Hello Mr. Behar,

     I wanted to ask you a couple questions regarding testing for STIs and HIV. I have e-mailed you in the past about testing and now that i have done testing, i just wanted to know some more. As such, I'm 21 years old, male, and my exposure was oral/deep throat. I have never done anal or vaginal intercourse and i don't plan on it. Aside from that little speech, i went and got tested for STIs as you suggested previously as wanted to know a couple of things:
1) The sexual health nurse that i saw did an thorough examination of my genitals to see if any Herpes lesions were visible. After that, she said they were not characteristics of herpes lesions or genital warts. To them, it was normal variations such a fordyce spots, inflamed follicles, and sebaceous glands. Every now and than i feel itchy and random pinchy feelings and was wondering if what the nurse examined is accurate that there was no concern of herpes? (I know i didn't provide a picture but i was wondering if it is normal to get these random twitches/itchy feelings down under the genitals?)

2) I completed a urine and swab test of the urethra to test for chlamydia and gonorrhea but did not do a throat swab. The urine and urethral swab test came back negative as well. Should i go back and get a throat swab for possible chlamydia infection of throat. I do feel like something is there but i don't have any exudate in the back of my throat and it doesn't hurt to eat or swallow but i feel like something is in the back of my throat that i cannot get out simply by hacking? Could it be that the deep throat i did on the guy irritate my throat? or i  may have an infection and needed to get it diagnosed? Also, should my results be conclusive (for urine and urethral swab/genitals) if my exposure was three weeks ago or should i go for a repeat test again?
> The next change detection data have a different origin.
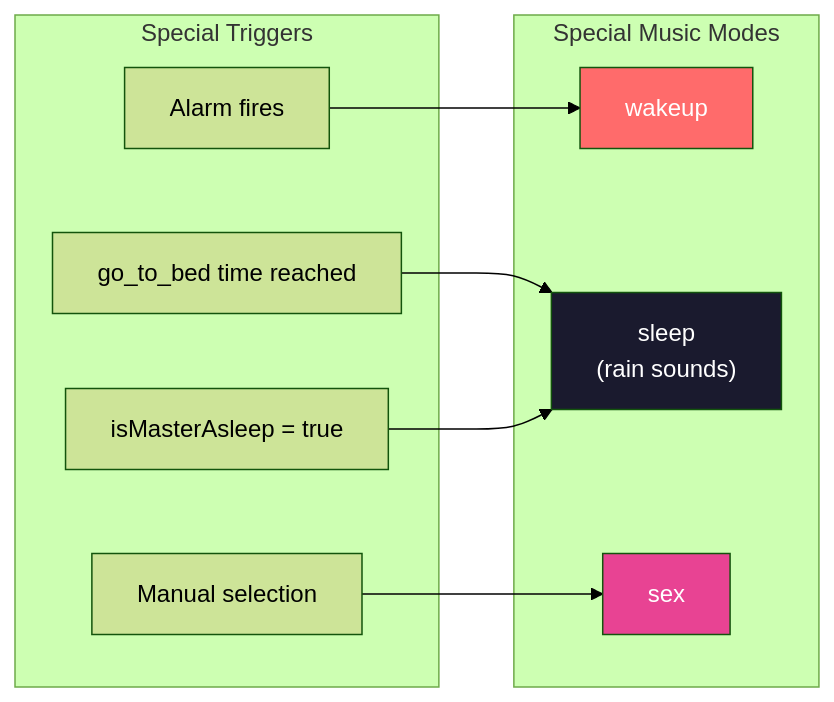
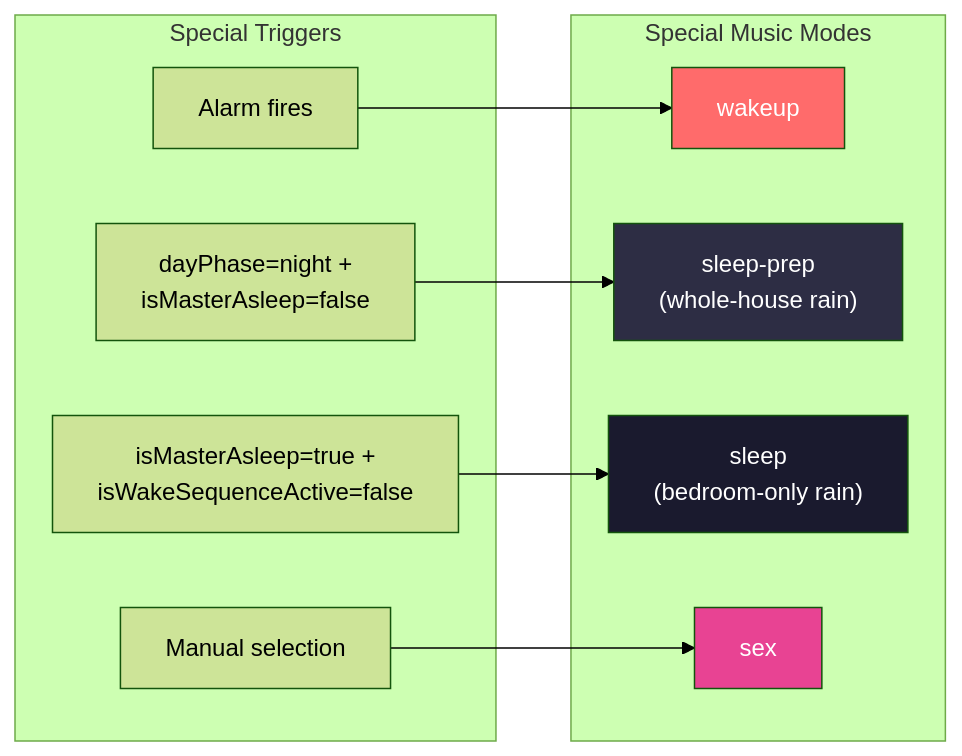
Before and after one commit to NickBorgers/home-automation: the sixth of 7 diagrams in docs/flows/DAY_PHASE_MODES.md, drawn with Mermaid (forest theme). The commit also changed other lines of this file, not shown here.

First line of the commit message:
docs: Update DAY_PHASE_MODES.md for sleep zone wake sequence changes

````diff
--- a/docs/flows/DAY_PHASE_MODES.md
+++ b/docs/flows/DAY_PHASE_MODES.md
@@ -272,24 +272,26 @@
 ```mermaid
 flowchart LR
     subgraph Triggers["Special Triggers"]
         alarm["Alarm fires"]
-        goToBed["go_to_bed time reached"]
-        sleepState["isMasterAsleep = true"]
+        nightPhase["dayPhase=night +<br/>isMasterAsleep=false"]
+        sleepState["isMasterAsleep=true +<br/>isWakeSequenceActive=false"]
         manual["Manual selection"]
     end
 
     subgraph SpecialModes["Special Music Modes"]
         wakeup["wakeup"]
-        sleep["sleep<br/>(rain sounds)"]
+        sleepPrep["sleep-prep<br/>(whole-house rain)"]
+        sleep["sleep<br/>(bedroom-only rain)"]
         sex["sex"]
     end
 
     alarm --> wakeup
-    goToBed --> sleep
+    nightPhase --> sleepPrep
     sleepState --> sleep
     manual --> sex
 
     style wakeup fill:#ff6b6b,color:#fff
+    style sleepPrep fill:#2d2d44,color:#fff
     style sleep fill:#1a1a2e,color:#fff
     style sex fill:#e84393,color:#fff
 ```
````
3) I know you have been through this before in saying the oral is low risk activity and no reported documents have shown oral as a high risk exposure like others, although the chances still exist... but should it warrant an HIV test? I didn't know the status of my partner (he claims to be clean -.-) and it worries me a little. I do know that no fluid was exchange. I have done HIV testing before and it came back negative... but this time him not so sure. Is it possible to do testing after 1 month and then pursue a repeat in two months at the three month mark to have conclusive results?
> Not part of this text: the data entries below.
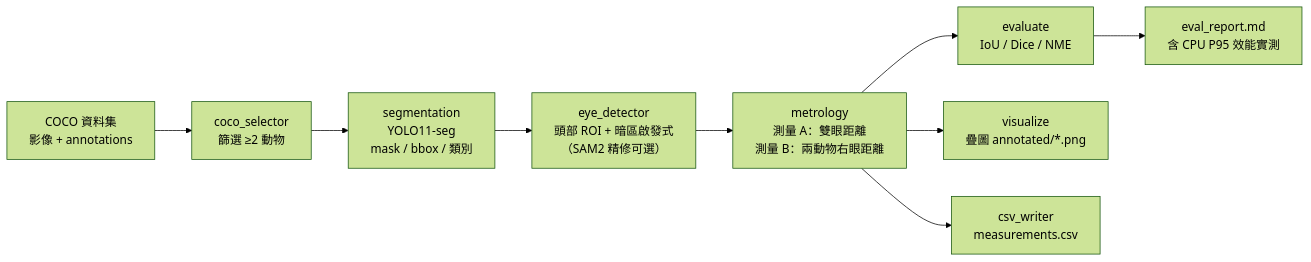
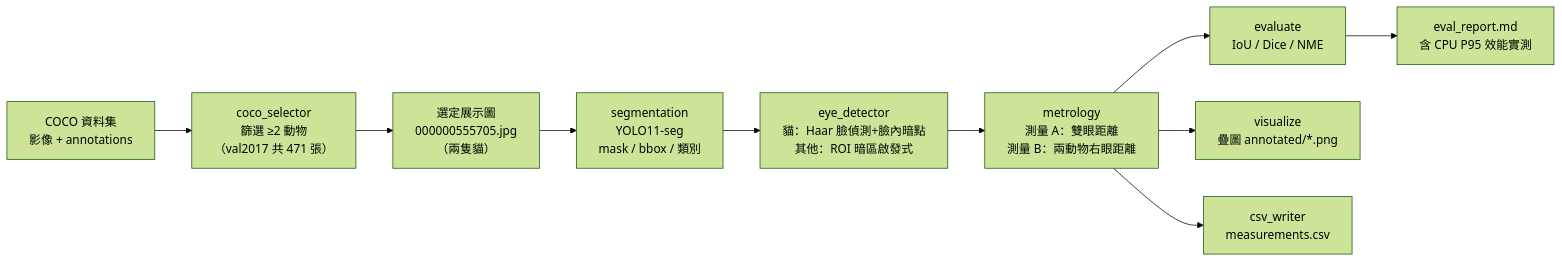
Before and after one commit to JARVIS-coding-Agent/Image_Segmentation_Metrology: the diagram in docs/architecture.md, drawn with Mermaid (forest theme). The commit also changed other lines of this file and 1 other file, not shown here.

First line of the commit message:
docs: update architecture diagram for fixed demo image + cat-face eyes

````diff
--- a/docs/architecture.md
+++ b/docs/architecture.md
@@ -7,11 +7,12 @@
 ```mermaid
 flowchart LR
-    A["COCO 資料集<br/>影像 + annotations"] --> B["coco_selector<br/>篩選 ≥2 動物"]
-    B --> C["segmentation<br/>YOLO11-seg<br/>mask / bbox / 類別"]
-    C --> D["eye_detector<br/>頭部 ROI + 暗區啟發式<br/>（SAM2 精修可選）"]
+    A["COCO 資料集<br/>影像 + annotations"] --> B["coco_selector<br/>篩選 ≥2 動物<br/>（val2017 共 471 張）"]
+    B --> S["選定展示圖<br/>000000555705.jpg<br/>（兩隻貓）"]
+    S --> C["segmentation<br/>YOLO11-seg<br/>mask / bbox / 類別"]
+    C --> D["eye_detector<br/>貓：Haar 臉偵測+臉內暗點<br/>其他：ROI 暗區啟發式"]
     D --> E["metrology<br/>測量 A：雙眼距離<br/>測量 B：兩動物右眼距離"]
     E --> F["evaluate<br/>IoU / Dice / NME"]
     E --> G["visualize<br/>疊圖 annotated/*.png"]
     E --> H["csv_writer<br/>measurements.csv"]
     F --> I["eval_report.md<br/>含 CPU P95 效能實測"]
 ```
````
Thank you for your feed back in advance,


Hello Alex,
Random twitchy and itchy feelings are absolutely normal in the genital area. A throat swab for gonorrhea and chlamydia would be helpful, IF YOU HAVE ORAL SEX WITH ANOTHER PENIS. Your mouth to your partner's vagina rarely transmits gonorrhea or chlamydia, as you  need deep throat penetration to infect the back of the throat. The irritation in your throat may be due to allergies causing drainage to the back of the throat from sinuses, or acid reflux of acid up from the stomach to the back of the throat. The urine test for your penis should be rechecked every 3, 6, or 12 months depending on the frequency of unprotected sex with ANY partner(s). Periodic HIV testing is good to have, even though oral sex is considered a low risk activity, but as I may have said before, "low risk does not mean zero risk."

Good luck!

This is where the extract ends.